Before-and-after change records:
□ □ □ □ □
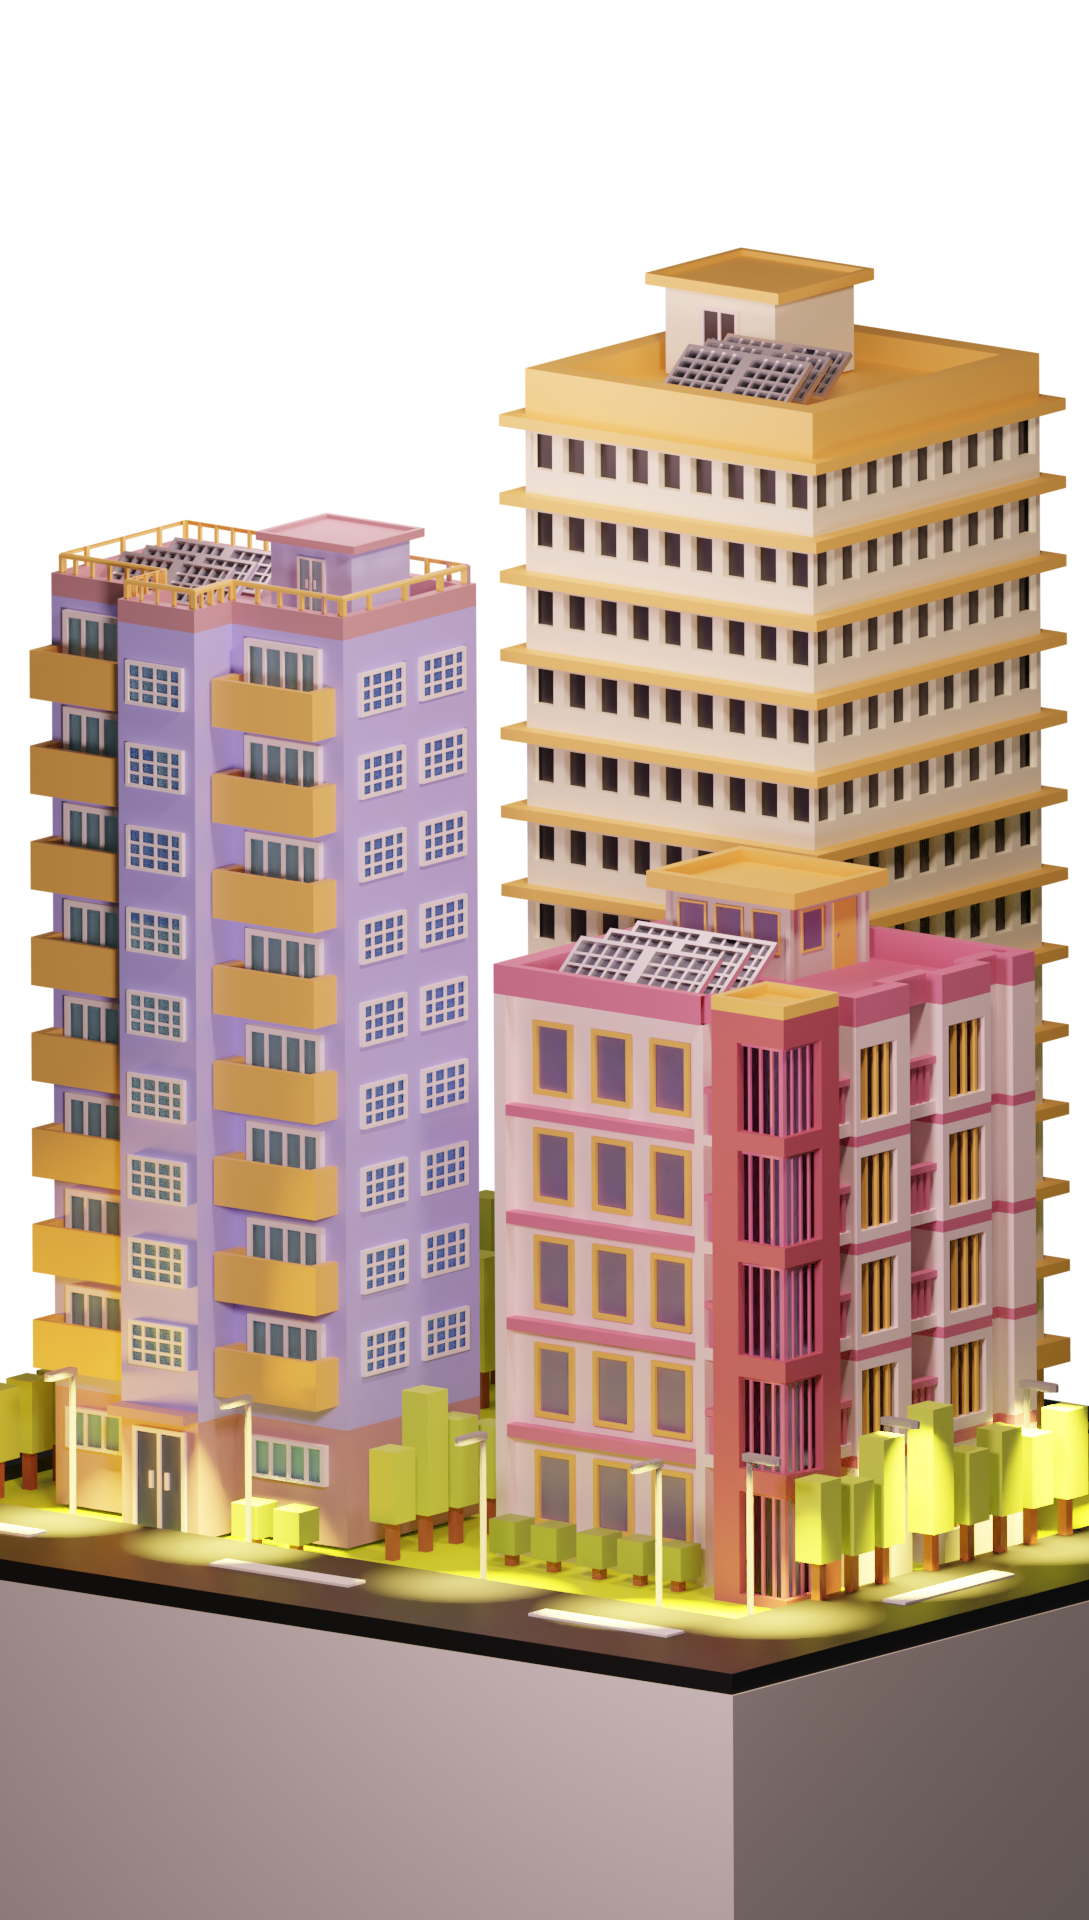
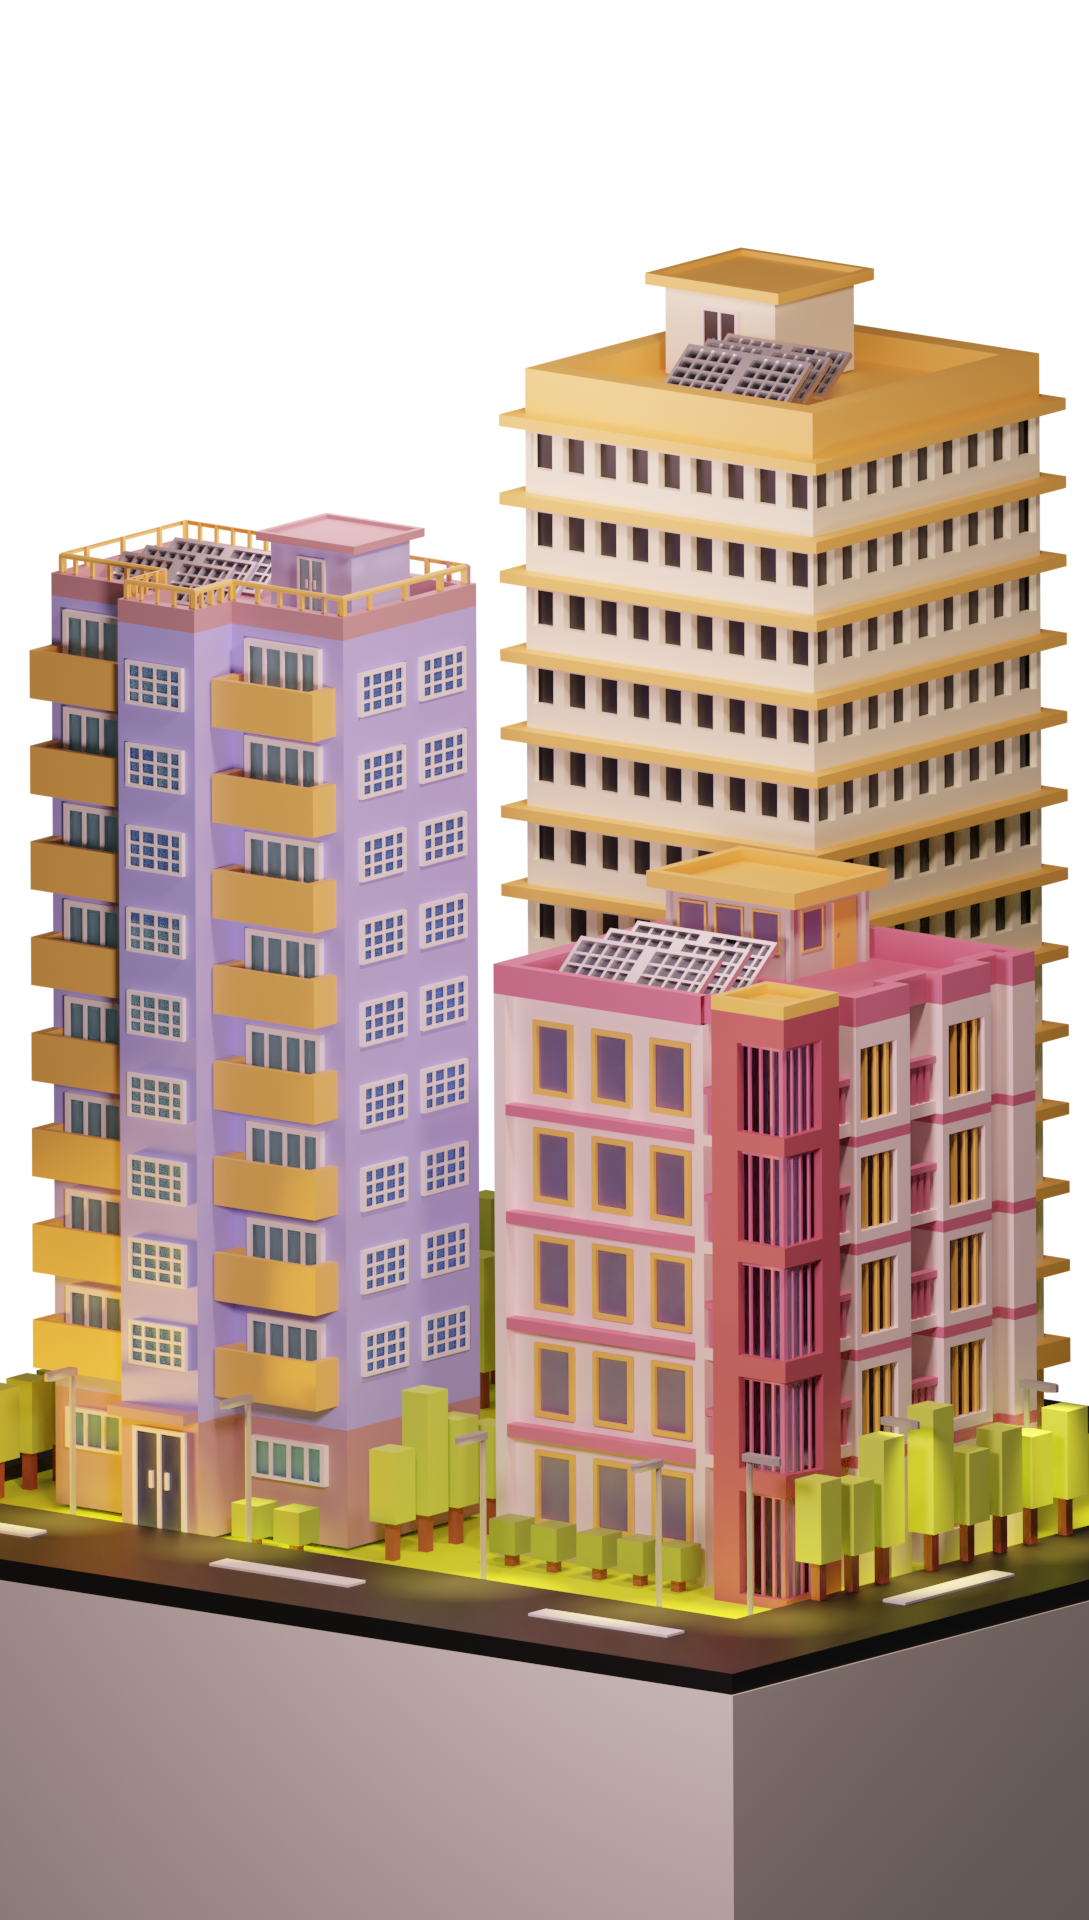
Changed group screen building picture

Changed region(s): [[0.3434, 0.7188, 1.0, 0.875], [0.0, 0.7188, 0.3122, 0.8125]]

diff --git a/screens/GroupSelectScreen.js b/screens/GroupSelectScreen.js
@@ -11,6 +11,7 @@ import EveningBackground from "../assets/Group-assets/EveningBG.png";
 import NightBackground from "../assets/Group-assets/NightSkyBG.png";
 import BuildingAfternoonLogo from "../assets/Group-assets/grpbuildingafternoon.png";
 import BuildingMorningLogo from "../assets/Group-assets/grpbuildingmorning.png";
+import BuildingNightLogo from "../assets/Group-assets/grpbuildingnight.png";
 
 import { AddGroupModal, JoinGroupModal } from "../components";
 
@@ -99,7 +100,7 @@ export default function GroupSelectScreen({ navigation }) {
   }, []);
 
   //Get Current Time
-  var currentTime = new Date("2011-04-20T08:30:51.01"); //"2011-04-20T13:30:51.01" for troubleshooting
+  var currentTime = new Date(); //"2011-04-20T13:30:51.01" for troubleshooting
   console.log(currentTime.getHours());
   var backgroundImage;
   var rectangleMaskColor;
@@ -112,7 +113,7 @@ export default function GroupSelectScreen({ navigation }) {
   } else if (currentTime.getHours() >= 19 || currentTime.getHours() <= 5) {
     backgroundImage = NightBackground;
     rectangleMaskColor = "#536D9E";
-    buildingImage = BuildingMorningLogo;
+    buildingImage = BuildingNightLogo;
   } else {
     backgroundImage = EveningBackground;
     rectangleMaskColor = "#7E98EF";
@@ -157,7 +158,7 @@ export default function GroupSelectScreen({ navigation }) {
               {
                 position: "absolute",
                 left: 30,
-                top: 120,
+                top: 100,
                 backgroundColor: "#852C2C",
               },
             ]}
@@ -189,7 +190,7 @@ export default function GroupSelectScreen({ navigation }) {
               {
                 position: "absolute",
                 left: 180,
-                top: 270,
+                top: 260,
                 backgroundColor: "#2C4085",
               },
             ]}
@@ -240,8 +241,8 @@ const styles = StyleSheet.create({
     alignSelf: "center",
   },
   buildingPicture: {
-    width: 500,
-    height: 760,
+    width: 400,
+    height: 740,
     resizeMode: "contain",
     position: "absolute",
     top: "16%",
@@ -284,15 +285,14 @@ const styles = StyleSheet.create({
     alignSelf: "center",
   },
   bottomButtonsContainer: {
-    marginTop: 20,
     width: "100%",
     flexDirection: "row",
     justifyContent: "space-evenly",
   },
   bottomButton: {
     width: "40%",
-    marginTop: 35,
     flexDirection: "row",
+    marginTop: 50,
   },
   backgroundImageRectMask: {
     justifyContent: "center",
□ □ □ □ □
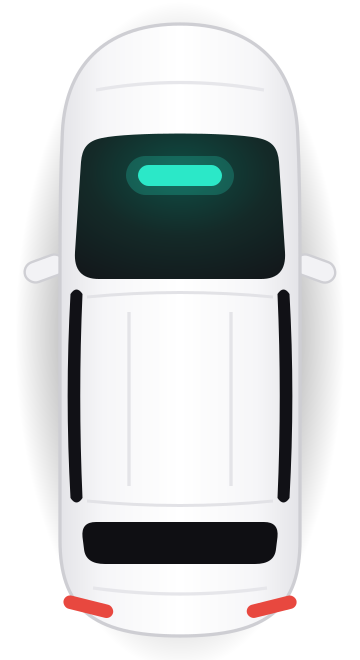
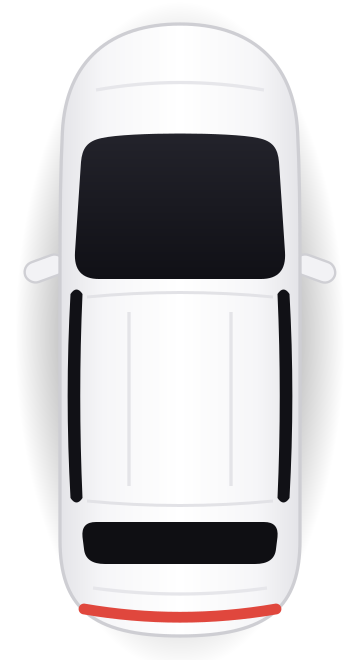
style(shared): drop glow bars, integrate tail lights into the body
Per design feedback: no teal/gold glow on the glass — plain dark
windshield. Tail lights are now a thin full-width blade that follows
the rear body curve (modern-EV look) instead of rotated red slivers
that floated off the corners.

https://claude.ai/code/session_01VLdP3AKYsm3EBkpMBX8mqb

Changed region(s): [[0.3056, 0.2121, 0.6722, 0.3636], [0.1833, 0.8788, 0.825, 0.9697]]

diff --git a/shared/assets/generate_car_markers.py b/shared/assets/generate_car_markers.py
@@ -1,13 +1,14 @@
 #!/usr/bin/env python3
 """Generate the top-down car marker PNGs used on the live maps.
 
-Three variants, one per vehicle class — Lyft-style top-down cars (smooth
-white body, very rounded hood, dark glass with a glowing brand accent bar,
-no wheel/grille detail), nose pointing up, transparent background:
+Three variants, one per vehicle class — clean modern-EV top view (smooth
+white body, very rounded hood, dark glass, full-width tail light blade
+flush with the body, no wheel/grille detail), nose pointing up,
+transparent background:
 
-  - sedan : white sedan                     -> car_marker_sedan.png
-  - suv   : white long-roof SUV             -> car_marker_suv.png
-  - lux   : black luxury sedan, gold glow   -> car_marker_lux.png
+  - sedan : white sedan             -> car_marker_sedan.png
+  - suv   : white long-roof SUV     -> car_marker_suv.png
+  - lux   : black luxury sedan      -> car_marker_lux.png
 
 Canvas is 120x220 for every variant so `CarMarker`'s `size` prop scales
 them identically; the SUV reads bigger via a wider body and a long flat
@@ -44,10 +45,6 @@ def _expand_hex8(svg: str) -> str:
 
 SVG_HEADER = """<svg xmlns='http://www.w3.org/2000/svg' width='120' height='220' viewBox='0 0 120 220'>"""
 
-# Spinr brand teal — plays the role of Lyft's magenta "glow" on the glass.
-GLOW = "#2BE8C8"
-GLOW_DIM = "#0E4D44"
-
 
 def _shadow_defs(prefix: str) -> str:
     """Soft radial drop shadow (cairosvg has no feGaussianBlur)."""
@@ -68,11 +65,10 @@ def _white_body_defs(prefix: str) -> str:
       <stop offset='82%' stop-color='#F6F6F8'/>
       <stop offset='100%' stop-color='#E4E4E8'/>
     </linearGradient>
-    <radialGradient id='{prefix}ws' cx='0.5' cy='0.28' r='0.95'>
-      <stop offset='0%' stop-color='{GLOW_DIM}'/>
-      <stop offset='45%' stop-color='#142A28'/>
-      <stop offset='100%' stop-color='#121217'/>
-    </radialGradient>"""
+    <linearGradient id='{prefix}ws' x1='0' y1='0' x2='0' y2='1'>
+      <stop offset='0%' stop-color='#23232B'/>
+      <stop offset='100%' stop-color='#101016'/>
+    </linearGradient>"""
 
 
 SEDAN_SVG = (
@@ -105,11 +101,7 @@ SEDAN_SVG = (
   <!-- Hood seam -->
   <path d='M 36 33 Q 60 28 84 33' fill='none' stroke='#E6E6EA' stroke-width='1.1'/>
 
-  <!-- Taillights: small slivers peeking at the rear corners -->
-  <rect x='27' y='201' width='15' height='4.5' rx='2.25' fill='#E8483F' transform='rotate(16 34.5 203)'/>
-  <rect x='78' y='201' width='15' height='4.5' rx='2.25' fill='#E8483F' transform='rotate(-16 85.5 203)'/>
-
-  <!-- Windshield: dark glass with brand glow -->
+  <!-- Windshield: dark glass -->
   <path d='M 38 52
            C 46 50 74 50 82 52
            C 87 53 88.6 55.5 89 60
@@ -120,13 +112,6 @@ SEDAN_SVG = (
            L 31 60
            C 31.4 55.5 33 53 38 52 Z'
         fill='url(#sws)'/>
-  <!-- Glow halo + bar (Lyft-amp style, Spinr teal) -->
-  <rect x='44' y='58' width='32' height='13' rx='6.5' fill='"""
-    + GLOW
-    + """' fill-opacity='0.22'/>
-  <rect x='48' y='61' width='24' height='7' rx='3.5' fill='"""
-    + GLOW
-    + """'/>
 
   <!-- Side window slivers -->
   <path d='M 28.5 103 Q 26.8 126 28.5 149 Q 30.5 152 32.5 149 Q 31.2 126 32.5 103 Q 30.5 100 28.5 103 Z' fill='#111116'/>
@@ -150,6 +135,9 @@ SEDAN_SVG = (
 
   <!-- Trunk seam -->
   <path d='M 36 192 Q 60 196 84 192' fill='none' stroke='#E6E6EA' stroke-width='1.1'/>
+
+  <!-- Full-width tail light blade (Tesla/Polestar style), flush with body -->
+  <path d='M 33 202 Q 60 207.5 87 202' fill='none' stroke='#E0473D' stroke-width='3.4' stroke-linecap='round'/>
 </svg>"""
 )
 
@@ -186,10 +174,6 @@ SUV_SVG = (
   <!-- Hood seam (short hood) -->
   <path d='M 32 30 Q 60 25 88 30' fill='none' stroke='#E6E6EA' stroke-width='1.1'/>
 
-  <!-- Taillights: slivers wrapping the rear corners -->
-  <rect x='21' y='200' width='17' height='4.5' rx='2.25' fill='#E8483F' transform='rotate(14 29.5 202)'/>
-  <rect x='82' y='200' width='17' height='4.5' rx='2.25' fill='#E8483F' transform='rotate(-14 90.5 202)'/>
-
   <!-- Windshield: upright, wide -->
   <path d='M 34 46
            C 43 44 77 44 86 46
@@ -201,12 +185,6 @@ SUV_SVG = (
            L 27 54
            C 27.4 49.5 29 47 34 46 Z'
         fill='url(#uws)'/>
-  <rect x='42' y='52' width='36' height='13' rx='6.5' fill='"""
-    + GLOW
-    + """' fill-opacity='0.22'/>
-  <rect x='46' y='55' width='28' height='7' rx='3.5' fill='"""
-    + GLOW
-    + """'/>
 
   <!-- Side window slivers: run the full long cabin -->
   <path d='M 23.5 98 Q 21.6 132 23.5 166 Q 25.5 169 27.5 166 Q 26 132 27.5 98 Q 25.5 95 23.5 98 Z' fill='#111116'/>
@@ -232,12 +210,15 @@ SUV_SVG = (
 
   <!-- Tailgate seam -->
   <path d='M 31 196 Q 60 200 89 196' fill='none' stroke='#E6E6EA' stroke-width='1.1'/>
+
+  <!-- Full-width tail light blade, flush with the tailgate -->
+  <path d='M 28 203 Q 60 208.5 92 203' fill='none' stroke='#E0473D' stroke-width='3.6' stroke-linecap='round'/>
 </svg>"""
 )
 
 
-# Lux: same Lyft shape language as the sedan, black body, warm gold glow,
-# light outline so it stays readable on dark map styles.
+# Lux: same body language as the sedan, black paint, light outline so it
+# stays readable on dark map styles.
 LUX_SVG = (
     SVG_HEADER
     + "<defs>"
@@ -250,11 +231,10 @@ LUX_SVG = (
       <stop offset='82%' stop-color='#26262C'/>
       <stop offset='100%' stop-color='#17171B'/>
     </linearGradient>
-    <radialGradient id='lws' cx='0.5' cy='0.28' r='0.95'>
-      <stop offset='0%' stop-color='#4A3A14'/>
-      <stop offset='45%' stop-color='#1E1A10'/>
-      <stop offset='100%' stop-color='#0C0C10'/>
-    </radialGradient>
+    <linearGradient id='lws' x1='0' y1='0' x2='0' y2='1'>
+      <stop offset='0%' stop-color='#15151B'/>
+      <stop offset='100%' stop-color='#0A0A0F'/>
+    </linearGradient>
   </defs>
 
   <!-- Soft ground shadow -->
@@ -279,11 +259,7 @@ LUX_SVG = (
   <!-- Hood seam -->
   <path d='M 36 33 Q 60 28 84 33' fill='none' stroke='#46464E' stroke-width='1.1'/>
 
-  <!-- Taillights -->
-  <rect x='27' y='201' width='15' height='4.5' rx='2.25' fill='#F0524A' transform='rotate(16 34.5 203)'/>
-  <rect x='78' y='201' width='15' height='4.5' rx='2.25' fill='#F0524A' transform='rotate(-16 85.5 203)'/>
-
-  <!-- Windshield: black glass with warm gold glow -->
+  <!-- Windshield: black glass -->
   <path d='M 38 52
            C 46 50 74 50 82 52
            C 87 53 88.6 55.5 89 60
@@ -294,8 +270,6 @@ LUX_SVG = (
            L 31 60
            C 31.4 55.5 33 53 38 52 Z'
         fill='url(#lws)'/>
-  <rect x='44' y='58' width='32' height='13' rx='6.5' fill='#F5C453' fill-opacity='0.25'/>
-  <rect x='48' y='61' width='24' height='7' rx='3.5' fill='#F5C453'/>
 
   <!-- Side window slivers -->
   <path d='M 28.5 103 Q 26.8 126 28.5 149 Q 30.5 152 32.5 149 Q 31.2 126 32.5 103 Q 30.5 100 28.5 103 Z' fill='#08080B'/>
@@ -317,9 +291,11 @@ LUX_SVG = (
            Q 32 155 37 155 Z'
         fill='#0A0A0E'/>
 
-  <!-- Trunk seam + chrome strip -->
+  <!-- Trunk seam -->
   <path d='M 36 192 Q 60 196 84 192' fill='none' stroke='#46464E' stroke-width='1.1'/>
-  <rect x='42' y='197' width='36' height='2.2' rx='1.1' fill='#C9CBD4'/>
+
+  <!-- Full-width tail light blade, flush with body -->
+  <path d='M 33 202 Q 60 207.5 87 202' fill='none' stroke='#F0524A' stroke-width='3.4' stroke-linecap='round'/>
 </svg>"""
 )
□ □ □ □ □
TASK:
Above are the records; from them, give again exactly the lines from the one containing "rx='6.5' fill='#F5C453' fill-opacity='0.25'/>" to the one containing "Q 32 155 37 155 Z'", both lines included, and nothing more.

EXERCISE RESULT:
-  <rect x='44' y='58' width='32' height='13' rx='6.5' fill='#F5C453' fill-opacity='0.25'/>
-  <rect x='48' y='61' width='24' height='7' rx='3.5' fill='#F5C453'/>
 
   <!-- Side window slivers -->
   <path d='M 28.5 103 Q 26.8 126 28.5 149 Q 30.5 152 32.5 149 Q 31.2 126 32.5 103 Q 30.5 100 28.5 103 Z' fill='#08080B'/>
@@ -317,9 +291,11 @@ LUX_SVG = (
            Q 32 155 37 155 Z'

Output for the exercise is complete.